- **Provided entries**:

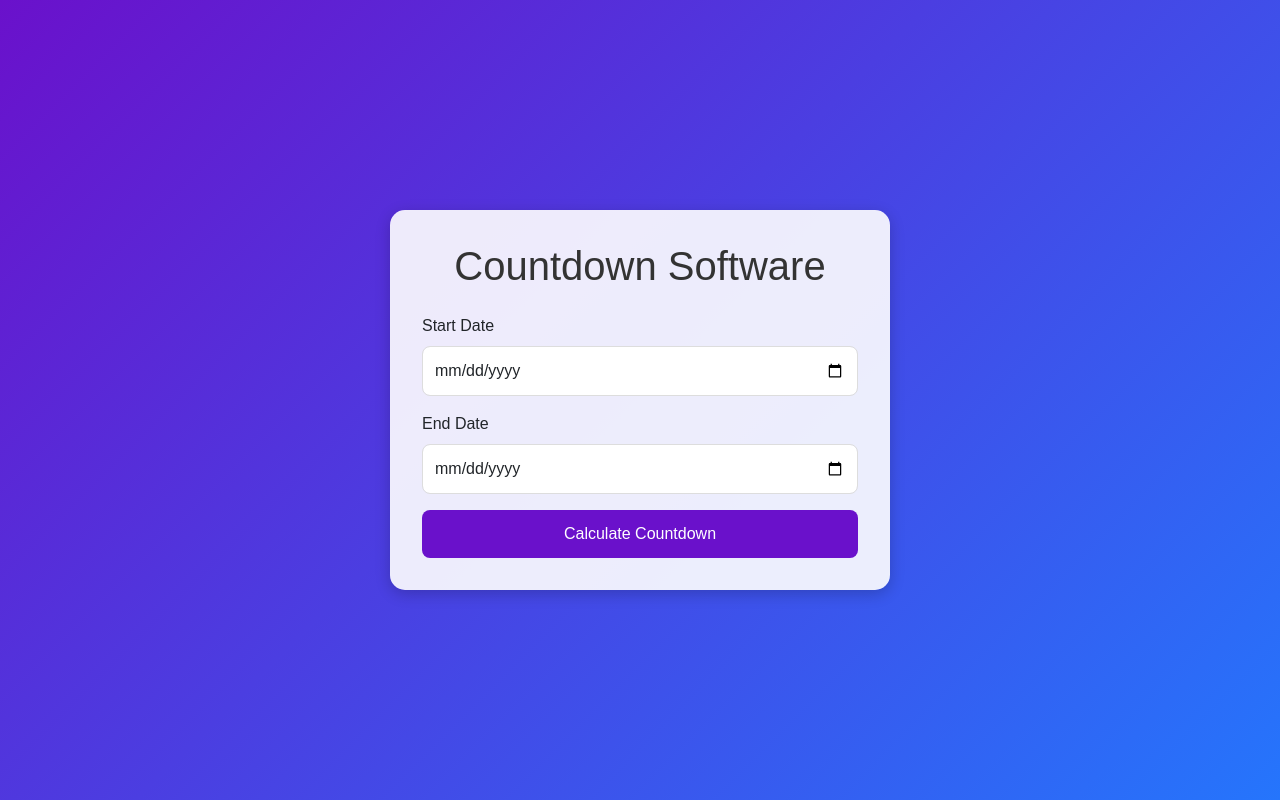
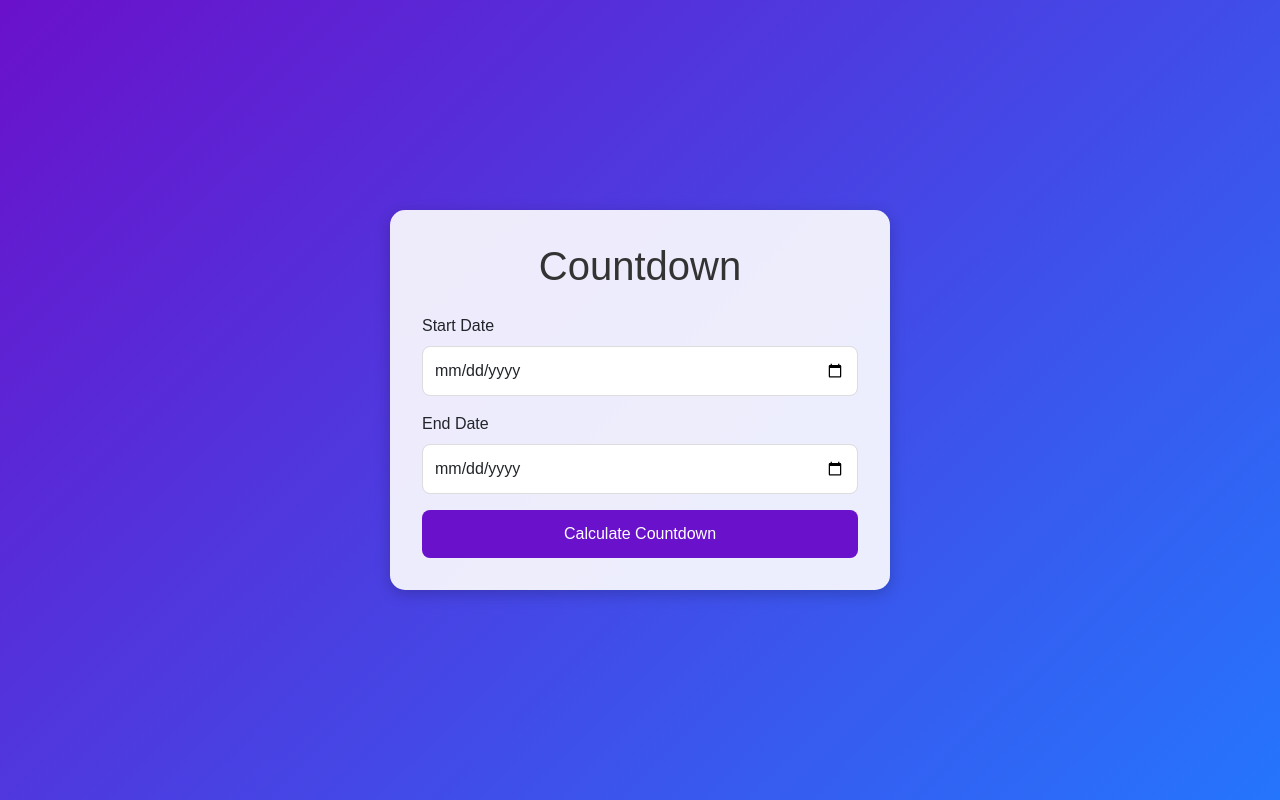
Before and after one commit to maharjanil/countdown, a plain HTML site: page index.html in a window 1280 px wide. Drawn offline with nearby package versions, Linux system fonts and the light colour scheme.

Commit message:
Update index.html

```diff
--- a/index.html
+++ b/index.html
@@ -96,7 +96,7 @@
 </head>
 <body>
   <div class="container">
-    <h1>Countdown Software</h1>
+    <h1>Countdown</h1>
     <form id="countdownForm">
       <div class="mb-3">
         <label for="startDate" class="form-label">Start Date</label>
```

---

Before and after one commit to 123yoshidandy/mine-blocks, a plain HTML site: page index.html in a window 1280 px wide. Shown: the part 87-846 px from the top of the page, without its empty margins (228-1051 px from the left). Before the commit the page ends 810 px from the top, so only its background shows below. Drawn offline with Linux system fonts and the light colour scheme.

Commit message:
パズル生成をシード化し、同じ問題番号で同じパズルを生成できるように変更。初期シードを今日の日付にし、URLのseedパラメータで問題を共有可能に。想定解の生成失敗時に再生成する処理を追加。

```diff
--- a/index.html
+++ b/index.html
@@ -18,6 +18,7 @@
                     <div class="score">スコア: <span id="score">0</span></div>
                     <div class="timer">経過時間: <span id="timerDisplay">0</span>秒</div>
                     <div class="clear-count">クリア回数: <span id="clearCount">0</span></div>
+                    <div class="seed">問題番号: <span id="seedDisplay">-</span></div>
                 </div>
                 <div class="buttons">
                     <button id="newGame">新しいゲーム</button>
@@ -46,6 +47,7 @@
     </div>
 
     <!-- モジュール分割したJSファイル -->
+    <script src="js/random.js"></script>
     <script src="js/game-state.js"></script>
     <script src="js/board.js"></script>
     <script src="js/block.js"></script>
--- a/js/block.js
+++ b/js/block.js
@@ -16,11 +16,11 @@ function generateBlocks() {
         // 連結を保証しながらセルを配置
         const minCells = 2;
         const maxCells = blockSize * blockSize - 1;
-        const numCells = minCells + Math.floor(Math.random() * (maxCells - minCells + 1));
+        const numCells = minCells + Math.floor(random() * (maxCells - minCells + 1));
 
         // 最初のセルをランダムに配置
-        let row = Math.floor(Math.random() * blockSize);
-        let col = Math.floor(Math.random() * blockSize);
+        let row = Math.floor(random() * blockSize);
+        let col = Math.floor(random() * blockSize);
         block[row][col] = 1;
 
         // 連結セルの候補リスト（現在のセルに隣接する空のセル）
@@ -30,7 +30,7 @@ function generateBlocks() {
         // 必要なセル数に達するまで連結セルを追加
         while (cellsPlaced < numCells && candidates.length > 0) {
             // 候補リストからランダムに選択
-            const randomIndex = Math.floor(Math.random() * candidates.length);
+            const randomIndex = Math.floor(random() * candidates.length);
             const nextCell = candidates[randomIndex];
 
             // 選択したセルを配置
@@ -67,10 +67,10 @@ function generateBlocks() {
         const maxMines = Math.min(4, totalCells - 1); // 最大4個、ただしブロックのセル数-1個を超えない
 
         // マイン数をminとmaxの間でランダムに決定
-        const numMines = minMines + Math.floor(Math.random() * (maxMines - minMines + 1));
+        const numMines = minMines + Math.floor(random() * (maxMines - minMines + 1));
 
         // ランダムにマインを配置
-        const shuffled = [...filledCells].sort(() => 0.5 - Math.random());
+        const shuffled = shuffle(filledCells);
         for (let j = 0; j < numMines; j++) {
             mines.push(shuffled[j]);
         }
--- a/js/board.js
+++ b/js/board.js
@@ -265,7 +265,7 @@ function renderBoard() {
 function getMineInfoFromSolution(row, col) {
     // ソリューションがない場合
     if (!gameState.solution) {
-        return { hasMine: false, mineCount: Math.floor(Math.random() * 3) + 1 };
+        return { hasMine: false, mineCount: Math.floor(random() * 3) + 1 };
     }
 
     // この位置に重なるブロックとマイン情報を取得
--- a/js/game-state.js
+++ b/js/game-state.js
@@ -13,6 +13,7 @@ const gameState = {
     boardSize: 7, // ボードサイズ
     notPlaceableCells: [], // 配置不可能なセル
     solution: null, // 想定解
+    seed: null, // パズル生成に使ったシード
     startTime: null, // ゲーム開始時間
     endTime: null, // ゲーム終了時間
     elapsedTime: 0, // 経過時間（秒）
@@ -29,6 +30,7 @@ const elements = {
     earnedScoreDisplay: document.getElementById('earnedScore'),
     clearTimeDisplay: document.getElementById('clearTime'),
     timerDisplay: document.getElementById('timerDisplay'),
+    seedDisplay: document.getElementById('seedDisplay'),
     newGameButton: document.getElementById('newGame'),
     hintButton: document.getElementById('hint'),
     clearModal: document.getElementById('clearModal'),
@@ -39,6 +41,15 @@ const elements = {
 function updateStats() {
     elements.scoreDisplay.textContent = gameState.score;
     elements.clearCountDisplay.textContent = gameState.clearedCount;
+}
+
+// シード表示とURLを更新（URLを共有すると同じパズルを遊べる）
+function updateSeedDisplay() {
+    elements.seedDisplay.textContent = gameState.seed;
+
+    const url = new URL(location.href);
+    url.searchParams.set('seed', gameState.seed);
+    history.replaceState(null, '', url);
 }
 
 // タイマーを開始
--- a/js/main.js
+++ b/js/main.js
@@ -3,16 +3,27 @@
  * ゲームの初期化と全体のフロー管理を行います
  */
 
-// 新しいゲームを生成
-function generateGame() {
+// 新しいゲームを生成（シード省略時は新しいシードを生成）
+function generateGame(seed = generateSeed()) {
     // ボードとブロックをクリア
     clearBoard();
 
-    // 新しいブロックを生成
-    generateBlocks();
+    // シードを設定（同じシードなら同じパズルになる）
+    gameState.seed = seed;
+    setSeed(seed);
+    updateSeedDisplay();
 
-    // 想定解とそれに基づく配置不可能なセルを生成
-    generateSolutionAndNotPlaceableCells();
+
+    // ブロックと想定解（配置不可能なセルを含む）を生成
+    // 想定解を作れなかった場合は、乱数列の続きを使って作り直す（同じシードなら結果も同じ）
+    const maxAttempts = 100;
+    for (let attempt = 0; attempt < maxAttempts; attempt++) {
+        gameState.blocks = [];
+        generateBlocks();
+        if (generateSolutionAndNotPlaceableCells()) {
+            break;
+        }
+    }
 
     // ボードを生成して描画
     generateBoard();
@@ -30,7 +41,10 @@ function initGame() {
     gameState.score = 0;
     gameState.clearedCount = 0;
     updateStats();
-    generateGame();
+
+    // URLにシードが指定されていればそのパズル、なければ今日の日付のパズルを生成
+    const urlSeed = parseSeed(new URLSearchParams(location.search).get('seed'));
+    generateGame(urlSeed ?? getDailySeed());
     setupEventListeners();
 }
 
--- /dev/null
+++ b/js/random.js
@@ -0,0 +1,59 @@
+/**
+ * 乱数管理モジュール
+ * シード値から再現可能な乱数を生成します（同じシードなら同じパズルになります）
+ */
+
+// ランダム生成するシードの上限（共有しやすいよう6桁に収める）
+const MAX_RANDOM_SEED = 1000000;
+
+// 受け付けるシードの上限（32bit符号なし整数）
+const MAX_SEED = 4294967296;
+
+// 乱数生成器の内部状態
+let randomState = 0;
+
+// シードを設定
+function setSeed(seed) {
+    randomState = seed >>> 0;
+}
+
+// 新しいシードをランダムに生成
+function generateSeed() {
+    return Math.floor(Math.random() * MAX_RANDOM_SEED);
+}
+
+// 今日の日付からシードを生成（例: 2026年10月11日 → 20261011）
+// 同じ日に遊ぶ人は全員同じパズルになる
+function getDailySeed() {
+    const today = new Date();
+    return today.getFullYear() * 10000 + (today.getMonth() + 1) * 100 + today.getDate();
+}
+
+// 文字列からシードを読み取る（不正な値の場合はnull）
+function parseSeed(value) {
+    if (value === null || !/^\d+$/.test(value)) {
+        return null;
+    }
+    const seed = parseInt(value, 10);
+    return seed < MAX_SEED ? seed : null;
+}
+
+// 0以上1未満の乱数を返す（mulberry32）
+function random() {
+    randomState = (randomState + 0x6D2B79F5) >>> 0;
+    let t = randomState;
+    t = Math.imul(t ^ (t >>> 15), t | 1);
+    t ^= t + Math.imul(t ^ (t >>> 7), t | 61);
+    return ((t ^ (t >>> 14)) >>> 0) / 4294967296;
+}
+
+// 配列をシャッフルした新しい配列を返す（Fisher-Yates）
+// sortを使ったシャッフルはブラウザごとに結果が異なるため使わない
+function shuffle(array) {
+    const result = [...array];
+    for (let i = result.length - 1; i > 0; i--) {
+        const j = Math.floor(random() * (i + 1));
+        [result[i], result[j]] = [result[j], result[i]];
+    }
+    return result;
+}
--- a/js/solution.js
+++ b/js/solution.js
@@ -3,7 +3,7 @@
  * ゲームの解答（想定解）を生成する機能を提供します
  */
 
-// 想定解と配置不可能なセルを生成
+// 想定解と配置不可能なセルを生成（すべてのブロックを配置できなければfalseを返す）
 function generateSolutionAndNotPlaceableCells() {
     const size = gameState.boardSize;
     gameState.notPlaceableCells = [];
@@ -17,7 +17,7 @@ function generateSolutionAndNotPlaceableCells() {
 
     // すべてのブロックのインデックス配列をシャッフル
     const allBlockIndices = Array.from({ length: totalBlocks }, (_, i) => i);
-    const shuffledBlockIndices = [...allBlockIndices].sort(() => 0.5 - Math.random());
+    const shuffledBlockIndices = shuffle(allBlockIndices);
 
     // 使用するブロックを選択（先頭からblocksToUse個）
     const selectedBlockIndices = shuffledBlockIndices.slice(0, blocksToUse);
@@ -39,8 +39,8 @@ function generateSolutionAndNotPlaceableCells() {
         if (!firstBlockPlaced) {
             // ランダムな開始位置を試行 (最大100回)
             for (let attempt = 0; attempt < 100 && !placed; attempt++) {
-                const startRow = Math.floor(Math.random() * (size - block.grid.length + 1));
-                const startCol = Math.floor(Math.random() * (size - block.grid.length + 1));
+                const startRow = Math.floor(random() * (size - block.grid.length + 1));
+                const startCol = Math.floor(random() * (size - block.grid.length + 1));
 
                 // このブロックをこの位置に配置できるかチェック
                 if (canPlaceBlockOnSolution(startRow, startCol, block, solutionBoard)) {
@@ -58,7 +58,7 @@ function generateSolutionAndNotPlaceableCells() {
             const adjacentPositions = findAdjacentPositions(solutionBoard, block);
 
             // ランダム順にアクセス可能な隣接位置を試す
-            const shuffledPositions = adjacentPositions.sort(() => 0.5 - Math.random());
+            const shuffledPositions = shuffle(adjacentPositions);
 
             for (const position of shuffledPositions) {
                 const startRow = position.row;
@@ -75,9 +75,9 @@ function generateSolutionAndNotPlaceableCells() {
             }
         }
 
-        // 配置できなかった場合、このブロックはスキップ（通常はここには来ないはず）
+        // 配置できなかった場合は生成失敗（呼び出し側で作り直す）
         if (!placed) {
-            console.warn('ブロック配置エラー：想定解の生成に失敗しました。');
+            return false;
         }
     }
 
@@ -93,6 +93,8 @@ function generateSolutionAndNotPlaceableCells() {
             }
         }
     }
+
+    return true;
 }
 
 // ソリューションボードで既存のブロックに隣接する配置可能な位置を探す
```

- **Problem requirements**: Filter the records above and return every line that holds the word "span".

- **Expected answer**:
                     <div class="score">スコア: <span id="score">0</span></div>
                     <div class="timer">経過時間: <span id="timerDisplay">0</span>秒</div>
                     <div class="clear-count">クリア回数: <span id="clearCount">0</span></div>
+                    <div class="seed">問題番号: <span id="seedDisplay">-</span></div>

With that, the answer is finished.